The film may be billed “charming” but I’m not quite so sure the same applies to Oliver Tate, its central character. But then, what 15-year-old is? It’s an awkward, angst-ridden and – let’s face it – ugly stage of life. Actor turned writer/director Richard Ayoade (yes, he’s Moss from The IT Crowd) pieces together an idiosyncratic story of Oliver – a boy from a small village in Wales who possesses an overactive imagination, embarrassingly dull parents and a crush on class-mate Jordana.
There are wondrous moments, some lovely performances – especially from Mom (Sally Hawkins) and Dad (Noah Taylor) – but the collection of deadpan characters, the quirkily self-conscious style, and Oliver’s constant ironic reflections on life prevent any strong emotional attachment to proceedings. Oliver may be in love, but he looks like he’s been asked to eat a bowl of cold tripe.
The film opens with a voice-over narration from Oliver (Craig Roberts), a device signaling the film’s origins as the novel by Joe Dunthorne. Director Ayoade brings to life this unfettered access to Oliver’s mind with some very funny flashbacks – helped by the fact that Oliver imagines his life as a movie. We learn of his hopes (to win Jordana’s heartless heart) and his fears (that his parents will separate – he’s carefully charting the number of times they have sex). And when cocky magician and old flame of Mum’s moves into the neighbourhood, his fears take a turn for the worse.

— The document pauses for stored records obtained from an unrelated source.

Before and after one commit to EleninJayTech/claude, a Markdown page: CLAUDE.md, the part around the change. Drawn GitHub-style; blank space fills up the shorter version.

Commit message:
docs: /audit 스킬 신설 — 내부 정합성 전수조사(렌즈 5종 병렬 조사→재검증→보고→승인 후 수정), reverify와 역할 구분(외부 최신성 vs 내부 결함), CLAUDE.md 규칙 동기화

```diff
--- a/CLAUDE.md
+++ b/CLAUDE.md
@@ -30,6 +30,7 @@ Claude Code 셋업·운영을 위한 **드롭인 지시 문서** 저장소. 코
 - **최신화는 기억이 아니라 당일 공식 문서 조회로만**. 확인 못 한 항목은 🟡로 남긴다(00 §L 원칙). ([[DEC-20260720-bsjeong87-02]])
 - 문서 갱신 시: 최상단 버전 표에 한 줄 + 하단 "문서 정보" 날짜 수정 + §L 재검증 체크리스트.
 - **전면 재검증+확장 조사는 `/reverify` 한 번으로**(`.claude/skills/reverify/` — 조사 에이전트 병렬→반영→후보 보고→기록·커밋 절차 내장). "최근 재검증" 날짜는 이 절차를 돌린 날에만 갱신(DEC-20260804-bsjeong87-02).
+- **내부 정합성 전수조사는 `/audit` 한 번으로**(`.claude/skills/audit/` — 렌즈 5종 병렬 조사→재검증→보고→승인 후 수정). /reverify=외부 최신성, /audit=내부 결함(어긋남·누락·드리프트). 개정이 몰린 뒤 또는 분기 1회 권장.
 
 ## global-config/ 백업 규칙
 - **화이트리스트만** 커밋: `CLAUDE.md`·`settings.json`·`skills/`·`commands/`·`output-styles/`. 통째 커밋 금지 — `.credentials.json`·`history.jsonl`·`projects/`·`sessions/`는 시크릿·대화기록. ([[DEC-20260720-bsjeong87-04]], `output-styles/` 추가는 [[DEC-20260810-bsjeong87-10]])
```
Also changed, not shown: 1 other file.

Stylistically the film is a dazzling post-modern mix of early 1980’s kitsch (teenagers without mobile phones!) and French New Wave, edited briskly in places with jump cuts, stills inserts, and home movie footage. And of course there’s the ever-present theme of water. Like Dustin Hoffman in The Graduate, Oliver’s world is fluid and unstable and he’s frequently framed through a fish tank or down at the beach. As the film’s title suggests, he imagines himself alone, underwater and operating out of sight of anyone else. It’s all plenty of fun to start with, but tires about halfway through the film, which is about that point you realize that everyone in the story is either emotional detached or emotionally constipated. The best thing to do is to sit back, relax and submerge yourself in Oliver’s witty, solipsistic, teenage world.